You should note that the Family Limited Partnership, like all tax planning strategies, is likely to be attacked by the IRS if the requisite formalities are not properly followed. Although Congress has rejected attempts by the Administration to eliminate these benefits, those who claim highly aggressive discounts or establish the FLP in near death circumstances can anticipate some level of opposition. As a general rule, if you are using the FLP to achieve estate tax savings, make sure that:
- A credible appraisal is obtained to support the amount of the discount which is claimed.
- The documents are properly drafted.
- There is a sound purpose for the plan other than mere tax avoidance (such as asset protection or privacy).
Income Tax Benefits
If family assets are held in the form of a limited partnership, it will be possible to obtain certain income tax savings in addition to the asset protection benefits. Tax savings can be realized by spreading income from high tax bracket parents to lower tax bracket children and grandchildren or other family members
Since the partnership is a “pass through” entity, there is no potential for income tax on it. Unlike corporations and irrevocable trusts, a partnership is not a taxpaying entity. A partnership files an annual informational tax return setting forth its income and expenses, but it does not pay tax on its net income. Instead, each partner’s proportionate share of income or loss is passed through from the partnership to the individual. Each partner claims his or her share of deductions or reports his share of income on his own tax return.
This avoids the potential for double taxation that is always present in a C Corporation. Typically, when a business is expected to show a net loss rather than a gain, the partnership format is used so that the losses can be used by the partners. Limited partnerships have always been used for real estate and tax shelter investments in order to pass the tax deductions through to the individual investors. These losses are then used by the partner to offset other income he might have.
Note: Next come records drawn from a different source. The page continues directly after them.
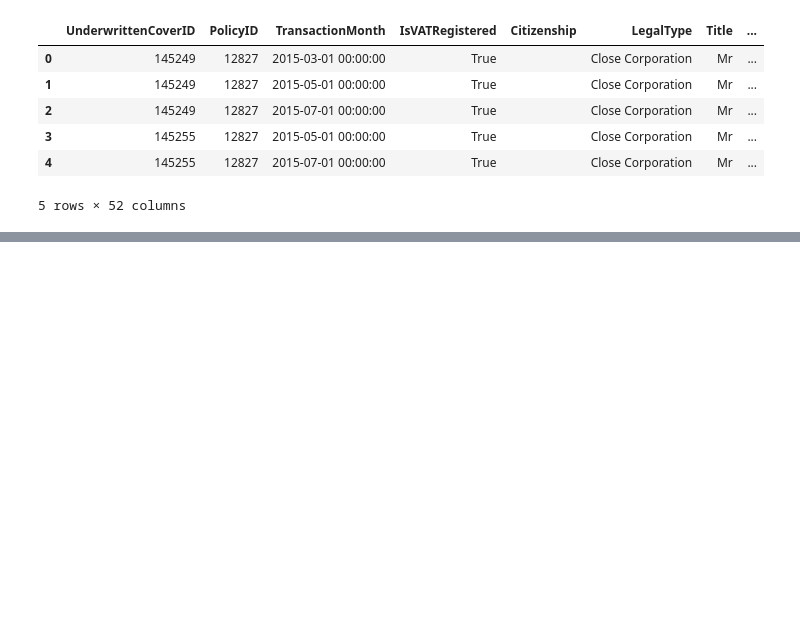
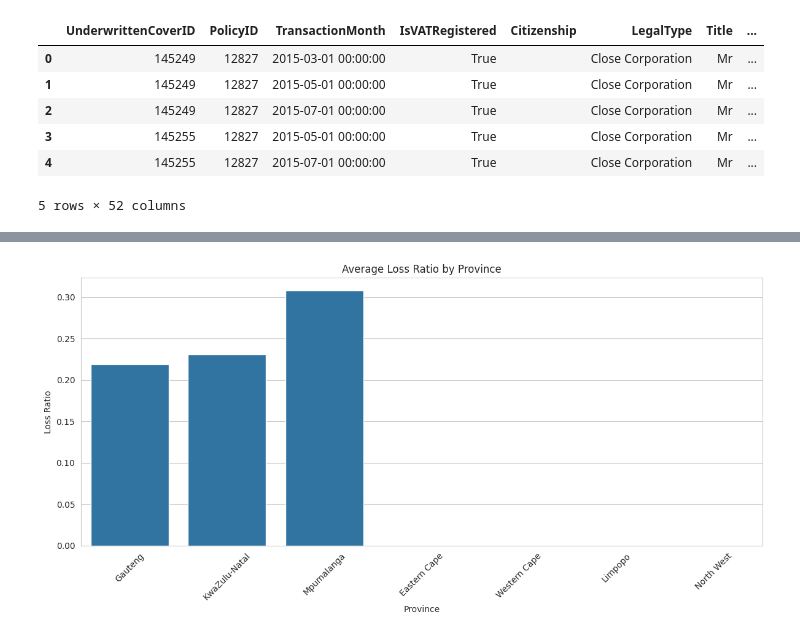
Before and after one commit to Sumeyahassen/insurance-risk-analytics, a Jupyter notebook: notebooks/01_eda.ipynb, the cells around one changed output, grey strips where cells are left out. Drawn from its saved outputs; the diff is of its cells as text; code cells hidden in the pictures; blank space fills up the shorter version.

Commit message:
visualise data

```diff
--- a/notebooks/01_eda.ipynb
+++ b/notebooks/01_eda.ipynb
@@ -73,0 +97,8 @@ memory usage: 1.2 MB
+# %%
+# Core Insurance Metrics
+df['LossRatio'] = df['TotalClaims'] / df['TotalPremium'].replace(0, np.nan)
+df['Margin'] = df['TotalPremium'] - df['TotalClaims']
+df['ClaimOccurred'] = (df['TotalClaims'] > 0).astype(int)
+
+# Date conversion
+df['TransactionMonth'] = pd.to_datetime(df['TransactionMonth'])
@@ -73,0 +169,10 @@ memory usage: 1.2 MB
+# %%
+plt.figure()
+sns.barplot(x='Province', y='LossRatio', data=df, estimator=np.mean, errorbar=None)
+plt.title('Average Loss Ratio by Province')
+plt.xticks(rotation=45)
+plt.ylabel('Loss Ratio')
+plt.tight_layout()
+plt.show()
+# %% [output]
+[figure, added]
```
Also changed, not shown: parts of 7 cells of this notebook.
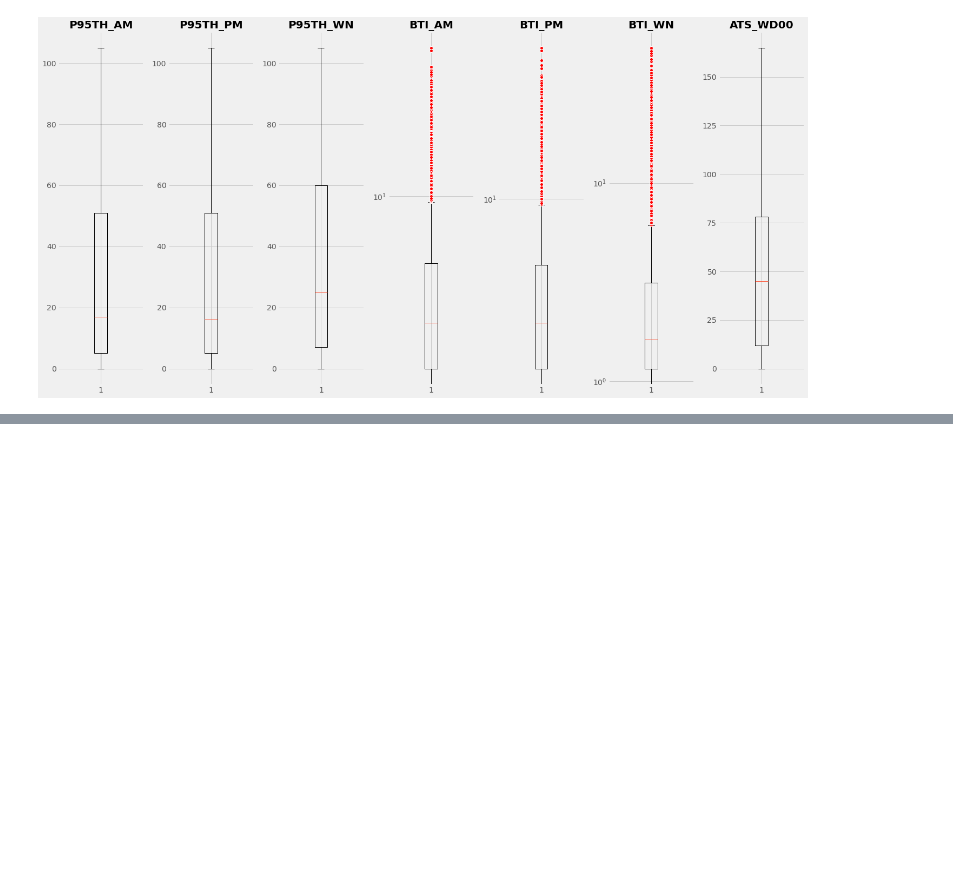
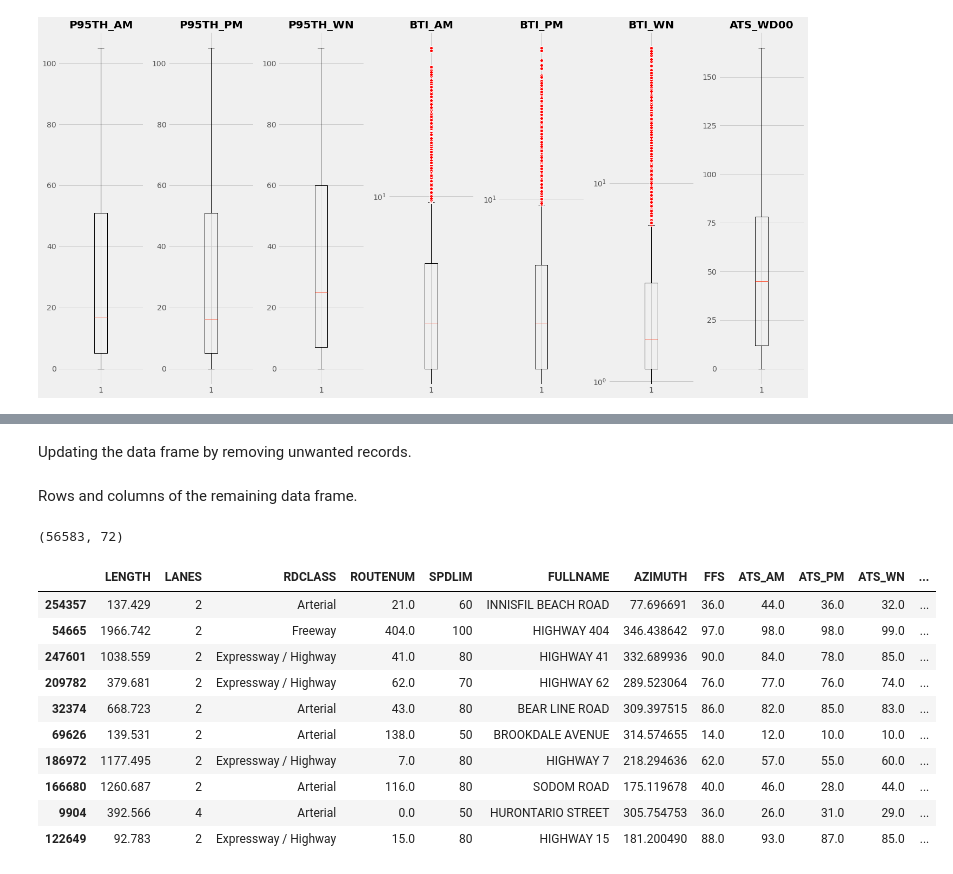
Before and after one commit to ilyasbh/CIND820, a Jupyter notebook: CIND820_Project_IB.ipynb, the cells around one changed output, grey strips where cells are left out. Cells and saved outputs as stored; diff of their text form; code cells hidden in the pictures; blank space fills up the shorter version.

```diff
--- a/CIND820_Project_IB.ipynb
+++ b/CIND820_Project_IB.ipynb
@@ -1147,0 +1326,2 @@ plt.tight_layout()
+# %% [markdown]
+Updating the data frame by removing unwanted records.
@@ -1147,0 +1335,20 @@ plt.tight_layout()
+# %% [markdown]
+Rows and columns of the remaining data frame.
+# %%
+df7c.shape
+# %% [output]
+(56583, 72)
+# %%
+df7c.sample(10)
+# %% [output]
+|  | LENGTH | LANES | RDCLASS | ROUTENUM | SPDLIM | FULLNAME | AZIMUTH | FFS | ATS_AM | ATS_PM | ATS_WN | ... |
+| 254357 | 137.429 | 2 | Arterial | 21.0 | 60 | INNISFIL BEACH ROAD | 77.696691 | 36.0 | 44.0 | 36.0 | 32.0 | ... |
+| 54665 | 1966.742 | 2 | Freeway | 404.0 | 100 | HIGHWAY 404 | 346.438642 | 97.0 | 98.0 | 98.0 | 99.0 | ... |
+| 247601 | 1038.559 | 2 | Expressway / Highway | 41.0 | 80 | HIGHWAY 41 | 332.689936 | 90.0 | 84.0 | 78.0 | 85.0 | ... |
+| 209782 | 379.681 | 2 | Expressway / Highway | 62.0 | 70 | HIGHWAY 62 | 289.523064 | 76.0 | 77.0 | 76.0 | 74.0 | ... |
+| 32374 | 668.723 | 2 | Arterial | 43.0 | 80 | BEAR LINE ROAD | 309.397515 | 86.0 | 82.0 | 85.0 | 83.0 | ... |
+| 69626 | 139.531 | 2 | Arterial | 138.0 | 50 | BROOKDALE AVENUE | 314.574655 | 14.0 | 12.0 | 10.0 | 10.0 | ... |
+| 186972 | 1177.495 | 2 | Expressway / Highway | 7.0 | 80 | HIGHWAY 7 | 218.294636 | 62.0 | 57.0 | 55.0 | 60.0 | ... |
+| 166680 | 1260.687 | 2 | Arterial | 116.0 | 80 | SODOM ROAD | 175.119678 | 40.0 | 46.0 | 28.0 | 44.0 | ... |
+| 9904 | 392.566 | 4 | Arterial | 0.0 | 50 | HURONTARIO STREET | 305.754753 | 36.0 | 26.0 | 31.0 | 29.0 | ... |
+| 122649 | 92.783 | 2 | Expressway / Highway | 15.0 | 80 | HIGHWAY 15 | 181.200490 | 88.0 | 93.0 | 87.0 | 85.0 | ... |
```
Also changed, not shown: parts of 99 cells of this notebook.
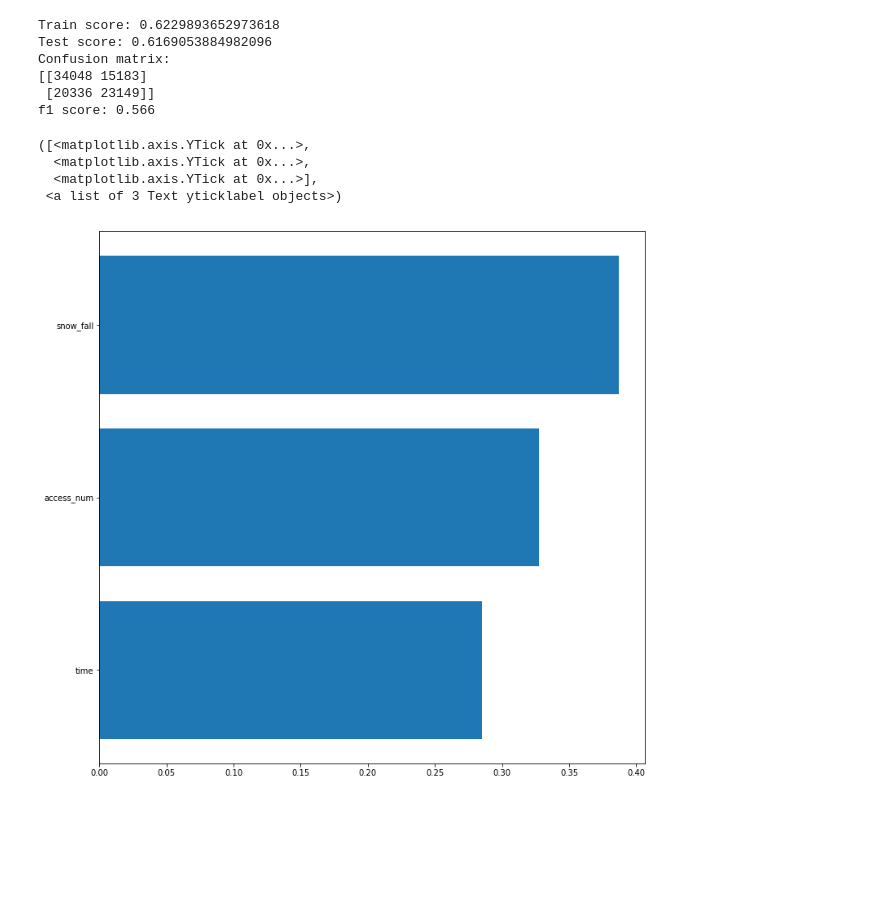
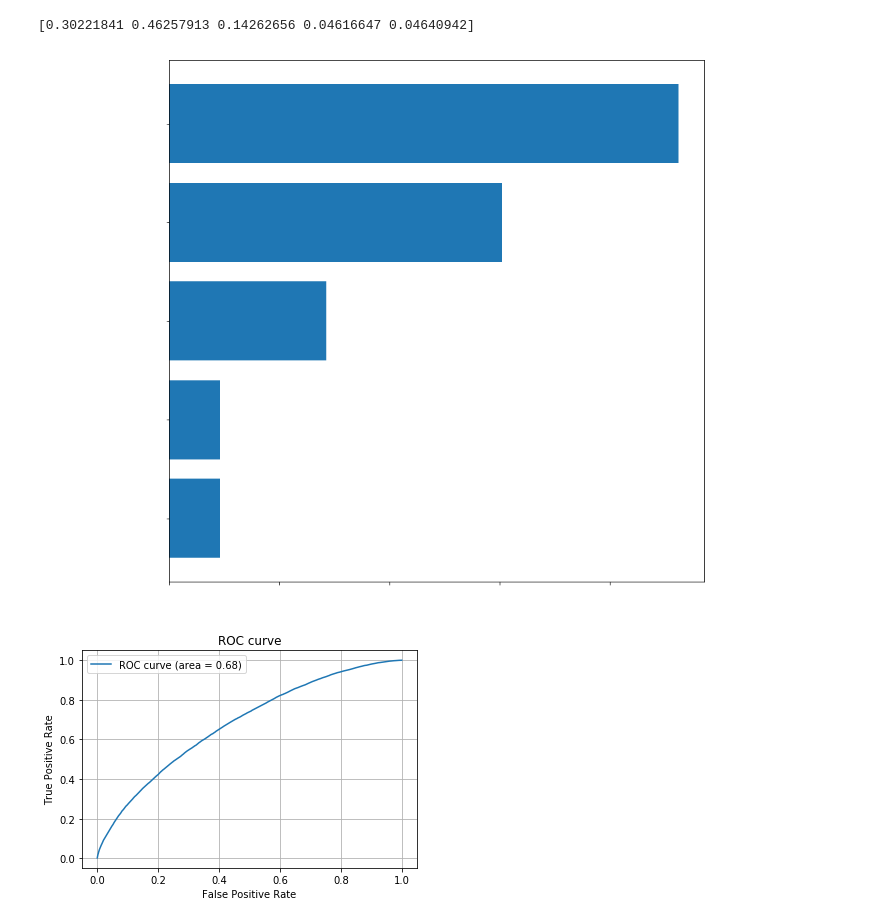
Before and after one commit to c-awatsu/randomForest, a Jupyter notebook: MatPlotlibExample.ipynb, the cells around one changed output. Drawn from its saved outputs; the diff is of its cells as text; code cells hidden in the pictures; blank space fills up the shorter version.

```diff
--- a/MatPlotlibExample.ipynb
+++ b/MatPlotlibExample.ipynb
@@ -23,4 +105,23 @@ features_df['time'] = pd.Categorical(csv_input['time'])
 # %%
+csv_input = pd.read_csv(filepath_or_buffer="./winter_randomForest.csv",
+                        encoding="utf_8", sep=",")
+
+sql_result = psql.read_sql(all_season_sql, conn)
+# 目的変数
+
+features_df = pd.DataFrame()
+
+features_df['delay'] = sql_result['delay']
+
+# 説明変数
+features_df['access_num'] = sql_result['access_num']
+features_df['time'] = pd.Categorical(sql_result['time'])
+features_df['youbi'] = pd.Categorical(sql_result['youbi'])
+features_df['event'] = pd.Categorical(sql_result['event'])
+features_df['destination'] = pd.Categorical(sql_result['destination'])
+
+# features_df['snow_fall'] = csv_input['snow_fall'].fillna(method='ffill')
+
 X = features_df.loc[:, 'access_num':]
 Y = features_df['delay']
 
@@ -36,22 +137,37 @@ print('Train score: {}'.format(forest.score(X_train, Y_train)))
 print('Test score: {}'.format(forest.score(X_test, Y_test)))
 print('Confusion matrix:\n{}'.format(confusion_matrix(Y_test, forest.predict(X_test))))
 print('f1 score: {:.3f}'.format(f1_score(Y_test, forest.predict(X_test))))
+
+# ROC曲線
+fpr, tpr, _ = metrics.roc_curve(Y_test, forest.predict_proba(X_test)[:, 1])
+
+auc = metrics.auc(fpr, tpr)
+print('AUC Score: {}'.format(auc))
-# %% [output]
-Train score: 0.6229893652973618
-Test score: 0.6169053884982096
-Confusion matrix:
-[[34048 15183]
- [20336 23149]]
-f1 score: 0.566
 # %%
-values, names = zip(*sorted(zip(forest.feature_importances_, X.columns)))
+import matplotlib.font_manager as fm
+from matplotlib.font_manager import FontProperties
 
-pyPlot.figure(figsize=(12,12))
+font_path = './ipaexg.ttf'
+font_prop = FontProperties(fname=font_path)
+
+label = ['時間帯', 'セッション数', '曜日', 'イベント', '目的地']
+# label = ['時間帯', 'セッション数', '降雪量']
+print(forest.feature_importances_)
+values, names = zip(*sorted(zip(forest.feature_importances_, label)))
+pyPlot.figure(figsize=(12, 12))
 pyPlot.barh(range(len(names)), values, align='center')
-pyPlot.yticks(range(len(names)), names)
+pyPlot.yticks(range(len(names)), names, fontproperties=font_prop)
+pyPlot.tick_params(labelsize=25, labelcolor='white')
+pyPlot.show()
 # %% [output]
-([<matplotlib.axis.YTick at 0x...>,
-  <matplotlib.axis.YTick at 0x...>,
-  <matplotlib.axis.YTick at 0x...>],
- <a list of 3 Text yticklabel objects>)
+[0.30221841 0.46257913 0.14262656 0.04616647 0.04640942]
-[figure, old version]
+[figure, new version]
+# %%
+pyPlot.plot(fpr, tpr, label='ROC curve (area = %.2f)' % auc)
+pyPlot.legend()
+pyPlot.title('ROC curve')
+pyPlot.xlabel('False Positive Rate')
+pyPlot.ylabel('True Positive Rate')
+pyPlot.grid(True)
+# %% [output]
+[figure, added]
```
Also changed, not shown: parts of 3 cells of this notebook, 11 other files.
Although the Tax Reform Act of 1986 now limits the ability to immediately deduct losses from “passive activities” to offset wages or investment income, the partnership format may still be desirable if the circumstances of the individual partner are such that he is able to take advantage of these losses.
The rules regarding the taxation of partnership activities are lengthy and cumbersome. As a general rule, however, transfers of property into and out of a partnership will not ordinarily produce any tax consequences.
The complexity, formality and record keeping required to create and maintain a FLP are not incidental. Nor is the cost minor. A typical structure with FLP, limited liability company for the general partner, additional tax returns and guidance can easily cost in excess of five thousand dollars to create and, if other complexities occur, closer to ten thousand dollars.
The savings can be substantial and if estate and income tax rise as all predict, the savings for a five million dollar estate can approach a million dollars when all is said and done. Perhaps more if taxes truly escalate.
This is not a structure for everyone but a very valuable option for those with families to protect, assets in excess of three million dollars, and an expectation of increasing taxes over the years.